What to work on – Where a picture appears, leave it out; copy everything else in the records exactly.

Data supplied –
***

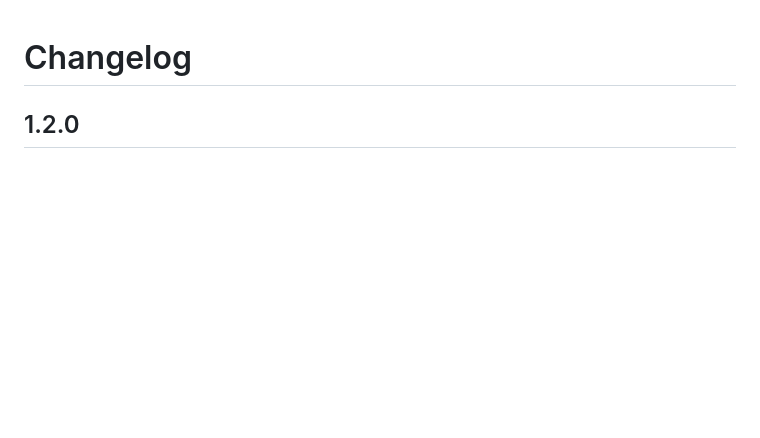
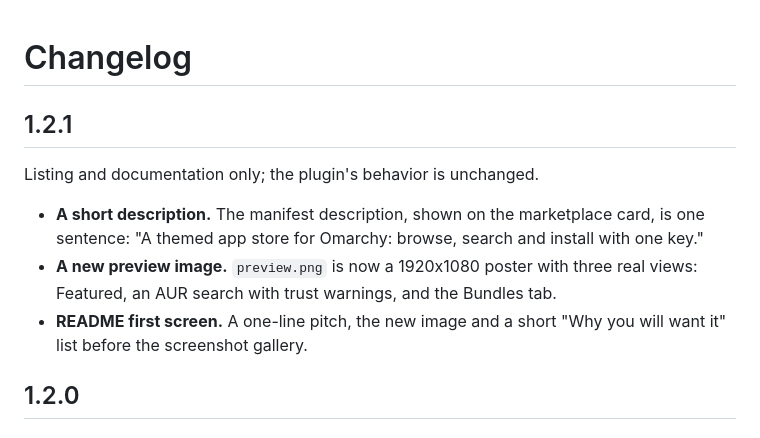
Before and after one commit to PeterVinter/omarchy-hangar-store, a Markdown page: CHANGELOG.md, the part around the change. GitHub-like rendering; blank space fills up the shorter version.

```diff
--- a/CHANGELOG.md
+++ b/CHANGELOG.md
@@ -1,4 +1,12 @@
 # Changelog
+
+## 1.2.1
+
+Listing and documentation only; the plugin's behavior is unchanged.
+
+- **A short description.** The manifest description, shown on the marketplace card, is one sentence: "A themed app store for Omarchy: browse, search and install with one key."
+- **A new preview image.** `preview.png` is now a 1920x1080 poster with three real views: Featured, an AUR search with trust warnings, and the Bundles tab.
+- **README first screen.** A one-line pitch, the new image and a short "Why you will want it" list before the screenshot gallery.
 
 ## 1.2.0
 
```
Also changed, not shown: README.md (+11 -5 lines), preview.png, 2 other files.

***

Answer space –
Before and after one commit to PeterVinter/omarchy-hangar-store, a Markdown page: CHANGELOG.md, the part around the change. GitHub-like rendering; blank space fills up the shorter version.

```diff
--- a/CHANGELOG.md
+++ b/CHANGELOG.md
@@ -1,4 +1,12 @@
 # Changelog
+
+## 1.2.1
+
+Listing and documentation only; the plugin's behavior is unchanged.
+
+- **A short description.** The manifest description, shown on the marketplace card, is one sentence: "A themed app store for Omarchy: browse, search and install with one key."
+- **A new preview image.** `preview.png` is now a 1920x1080 poster with three real views: Featured, an AUR search with trust warnings, and the Bundles tab.
+- **README first screen.** A one-line pitch, the new image and a short "Why you will want it" list before the screenshot gallery.
 
 ## 1.2.0
 
```
Also changed, not shown: README.md (+11 -5 lines), preview.png, 2 other files.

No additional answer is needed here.